Zedler: We put accountability in the system. If you have to go to taxpayers for an increase, we're betting a lot of people will sharpen their pencils before they do. They're going to make absolutely certain that what they're asking for is needed.

Turner, a former district manager for Congressman Chet Edwards, calls that school legislation an abysmal failure.
While stuffing mailers in the offices of the United Education Association, he explains why.

Turner: They simply froze our school district's funding at 2005 and 2006 levels and failed to take into account inflation. And local schools are dealing with incredible inflationary pressures not the least of which are utilities, cost of fuel and insurance. Furthermore, the bill passed takes money away from local districts if property values increase. I don't think that's fair.

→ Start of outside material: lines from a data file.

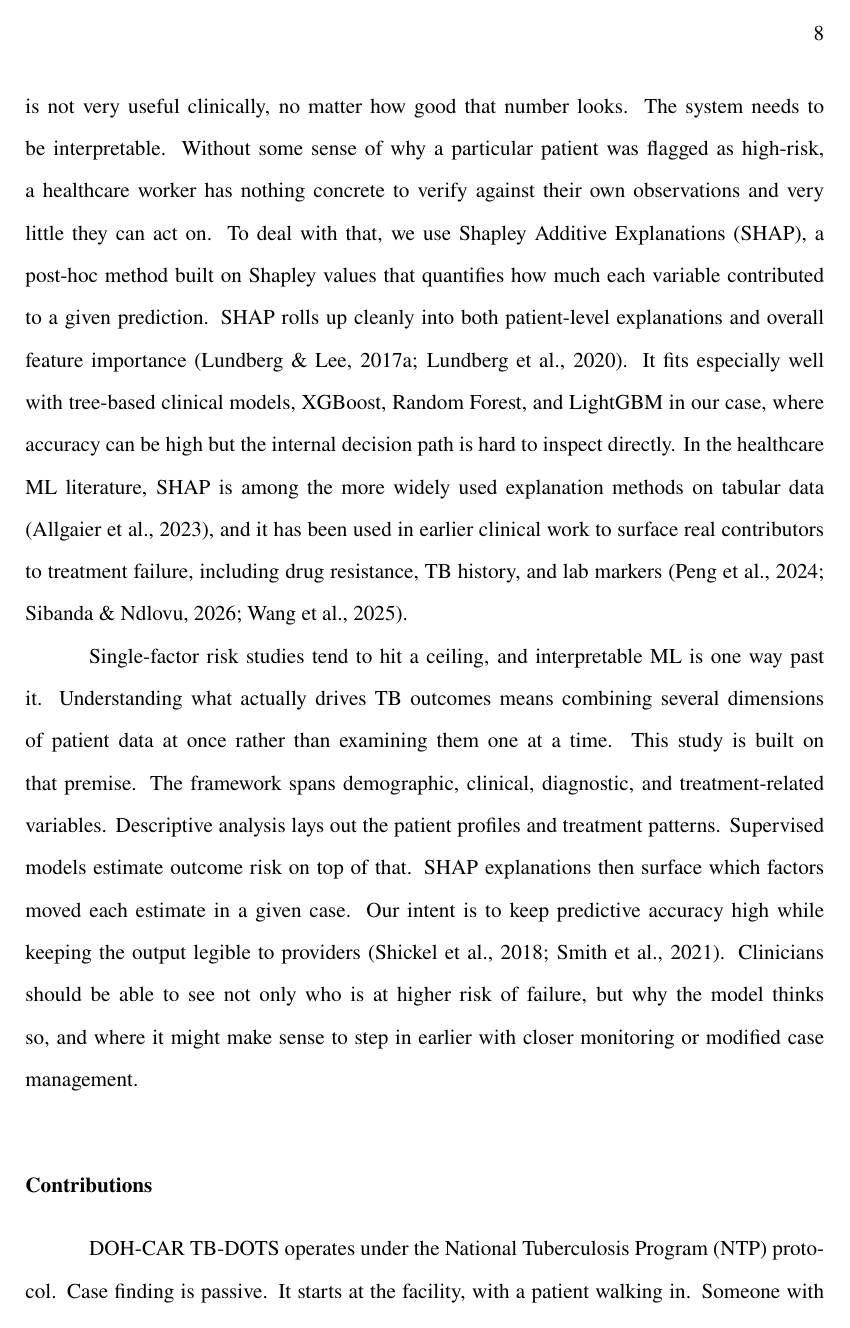
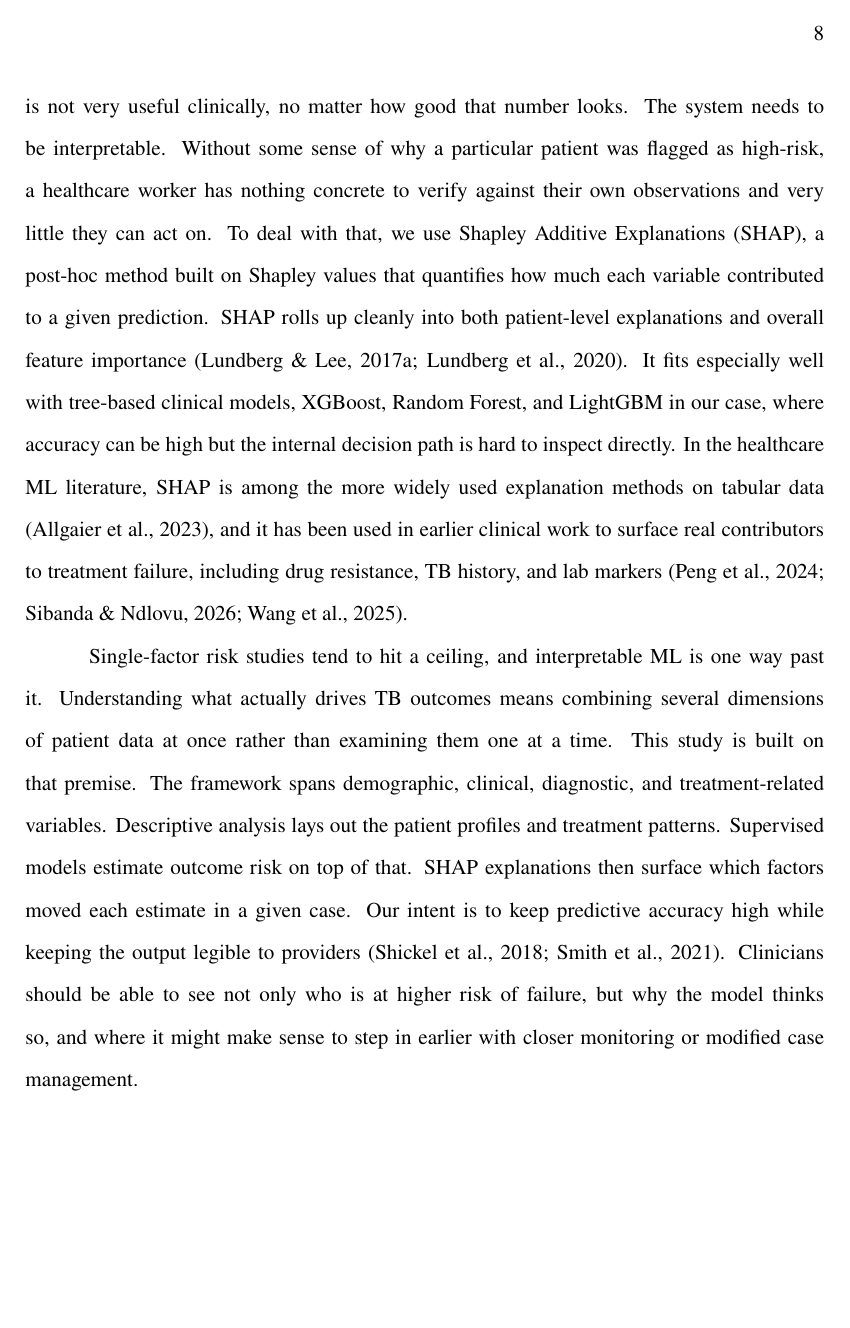
Before and after one commit to VladTemp27/TB-DOTS-CAR-CDSS, a LaTeX thesis (paper/apa/thesis_apa.tex): page 8 of 117. Compiled offline with pdfLaTeX.

Commit message:
paper: fix three orphaned section headings (keepwithnext)
Headings 'Contributions', 'Validation Set Performance and Generalization',
and 'Correlation Analysis of Clinical and Temporal Features' were stranded
at the bottom of their pages with content starting on the next page.

- Add a self-contained \keepwithnext macro (glue-probe; no needspace package,
  which is absent from the TeX Live Basic install) and apply it before each
  affected heading so it migrates to the next page if its body/float cannot
  follow it there.
- Change the Pearson correlation figure from [t] to [H] so it stays in the
  text flow and travels with its heading instead of floating away.

Result: all three headings now sit with their content; 117 pages unchanged,
zero overfull/underfull/undefined warnings, no new whitespace gaps.

```diff
--- a/paper/apa/thesis_apa.tex
+++ b/paper/apa/thesis_apa.tex
@@ -99,6 +99,19 @@
   {1.5\baselineskip plus 0.2\baselineskip minus 0.1\baselineskip}%
   {0.5\baselineskip}%
   {\bfseries\itshape\normalsize}}
+\makeatother
+
+% ----- Prevent orphaned headings (heading stranded at page bottom with its
+%       content starting on the next page). \keepwithnext reserves space before
+%       a heading so it migrates to the next page if its body/float cannot
+%       follow it here. Self-contained (no needspace package): probes the page
+%       by briefly contributing the requested height; if it would overflow, the
+%       earlier low penalty becomes the chosen breakpoint. Applied surgically at
+%       the few headings that orphaned (see \keepwithnext calls in the body). -----
+\makeatletter
+\newcommand{\keepwithnext}[1]{%
+  \penalty-100\begingroup\setlength\dimen@{#1}%
+  \vskip\dimen@\penalty9999\vskip-\dimen@\endgroup}
 \makeatother
 
 % ----- Suppress section numbering (APA uses formatting, not numbers) -----
```
Also changed, not shown: paper/apa/thesis_apa.tex (5 more changed lines), 1 other file.
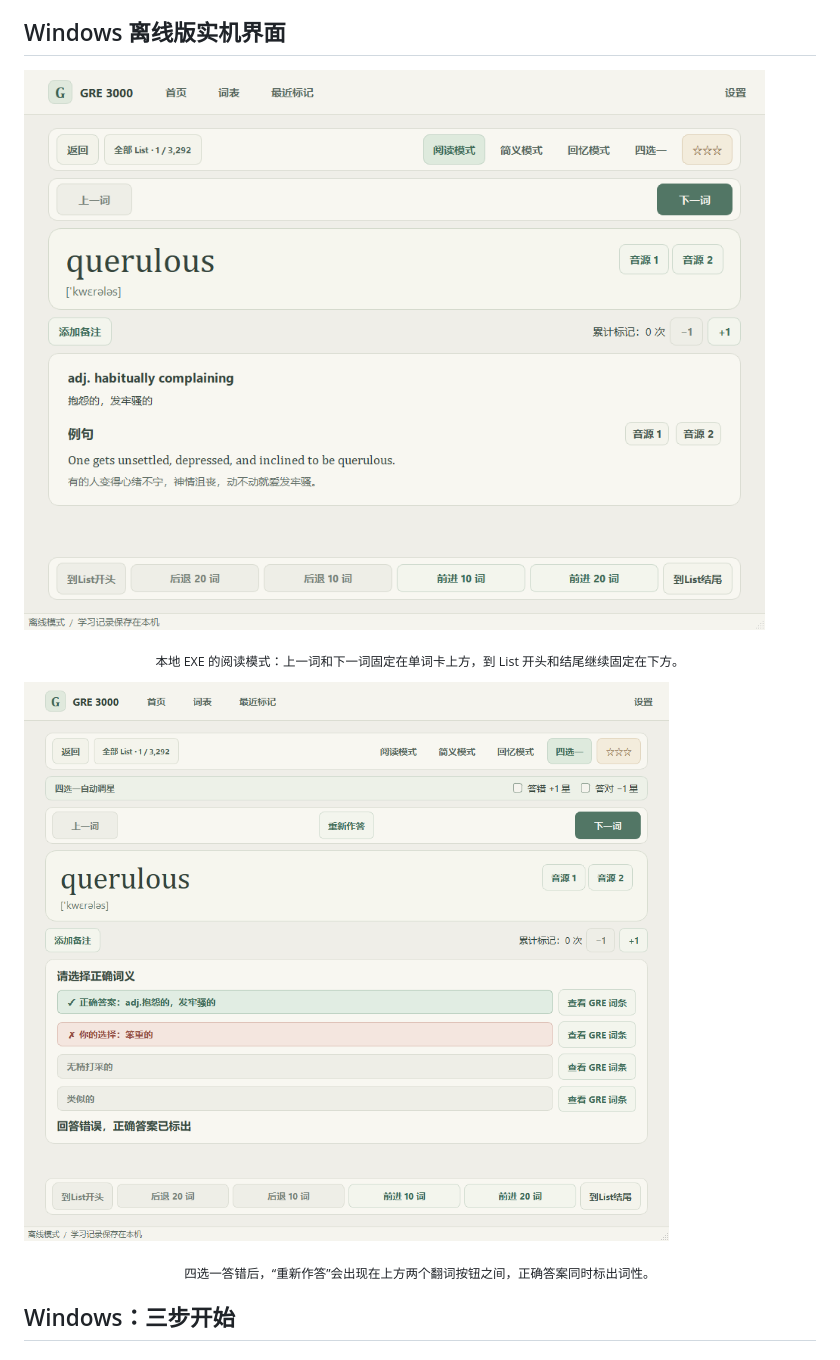
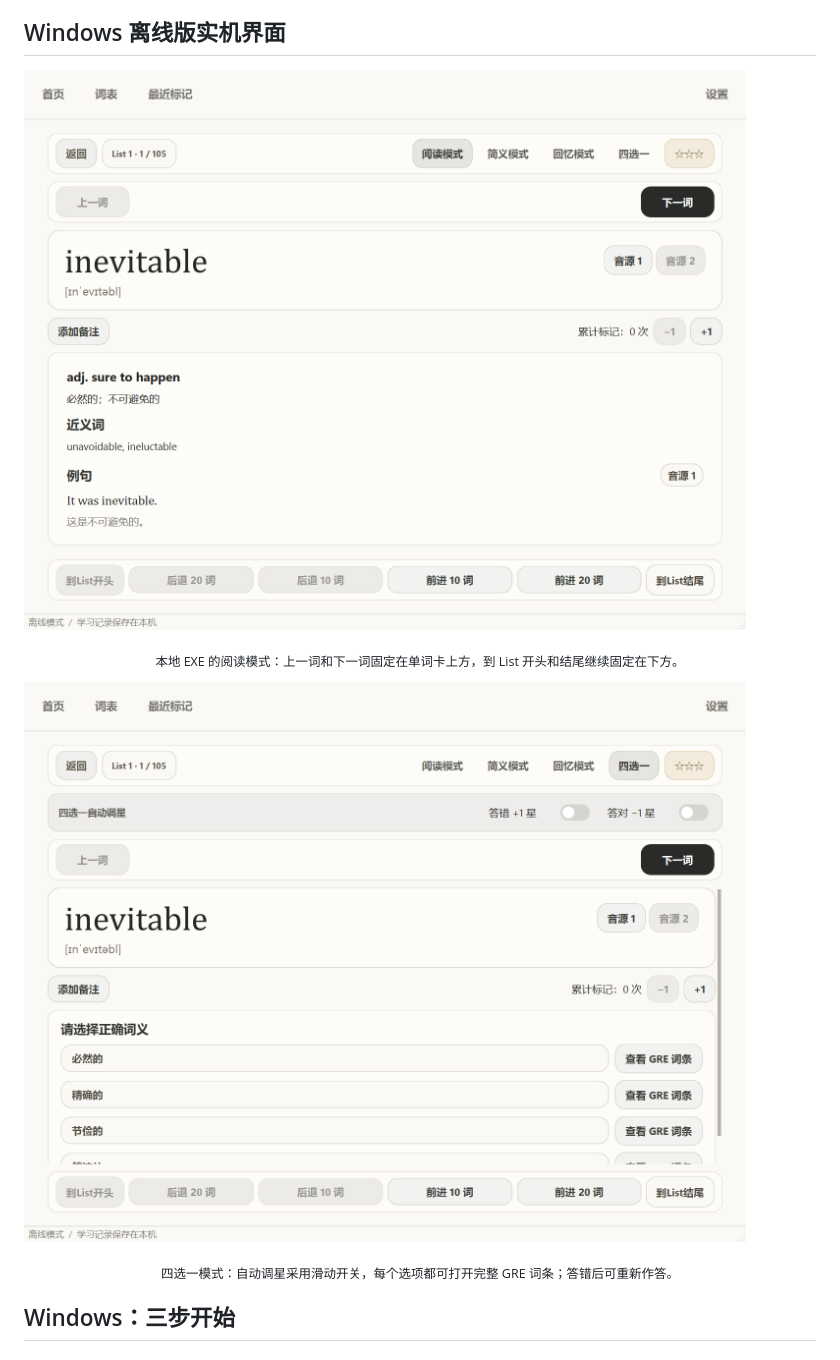
Before and after one commit to KumamuKuma/gre-3000-offline, a Markdown page: README.md, the part around one of its changes. Drawn GitHub-style; pictures changed too: docs/images/windows-study-quiz-retry.png, docs/images/windows-study-reading.png.

Commit message:
feat: release centered desktop interface as v1.1.0

```diff
--- a/README.md
+++ b/README.md
@@ -47,5 +51,5 @@ GRE 3000 Vocabulary Trainer 是一款围绕原书词序设计的个人背词工
 
-<p align="center"><sub>四选一答错后，“重新作答”会出现在上方两个翻词按钮之间，正确答案同时标出词性。</sub></p>
+<p align="center"><sub>四选一模式：自动调星采用滑动开关，每个选项都可打开完整 GRE 词条；答错后可重新作答。</sub></p>
 
 ## Windows：三步开始
 
```
Also changed, not shown: other parts of README.md (+6 -2 lines), docs/images/windows-home.png, docs/images/windows-settings.png (added), 14 other files.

Turner says he would have supported alternative legislation that lowered the tax rate less but helped homeowners by tripling the homestead exemption. He says that would have provided an additional $5 billion for schools.

Turner: That's the plan I would have supported and what I think we can get to.

Turner also campaigns on other education issues that divide the candidates as he battles to peel away votes in a district that was once reliably Republican. It includes south Arlington and parts of Fort Worth, Burleson and Mansfield.

Turner wants an across the board raise for teachers. Sadler has voted against that, but says he favors higher differential pay for veteran teachers as an incentive to keep them in the classrooms.

Turner opposes tax supported vouchers. Zedler supports them for students in low-performing schools.

Zedler's approach to education is tied to his philosophy on immigration, another priority.

Zedler: One of the things I've always said is we will not get control of the cost of our education our health care, health and human services or our criminal justice system until we get control of the borders

Reporter: Is it your belief if you shut off flow of immigrants coming into the school system you won't need to add any more state funding to the schools?

Zedler: No, but I think the amount will be less. Every year we've put more money in, but I think if you don't have an increase in population, you won't need to have that additional money coming in.

Zedler's plan to combat illegal immigration includes the reintroduction of legislation he authored to make English the official language of Texas.

Turner: I think that's misguided.

While Turner says Texas must stem the tide of illegal immigrants, he opposes an English-only measure, saying it would unfairly punish older Hispanics who are here lawfully but haven't mastered the language.

In almost every way, Turner and Zedler are political opposites. Zedler calls Turner a divisive operative.

Zedler: Who's been involved in partisan attacks.

Turner portrays Zedler as a lapdog of Republican leaders who does what he's told.

Turner: His approach is more that of lock-step vote for the leadership.

And with control of the Texas House hanging on this contest the candidates, and the party machines behind them, are pulling out all the stops.

Libertarian Todd Litteken of Arlington is also running for the District 96 seat.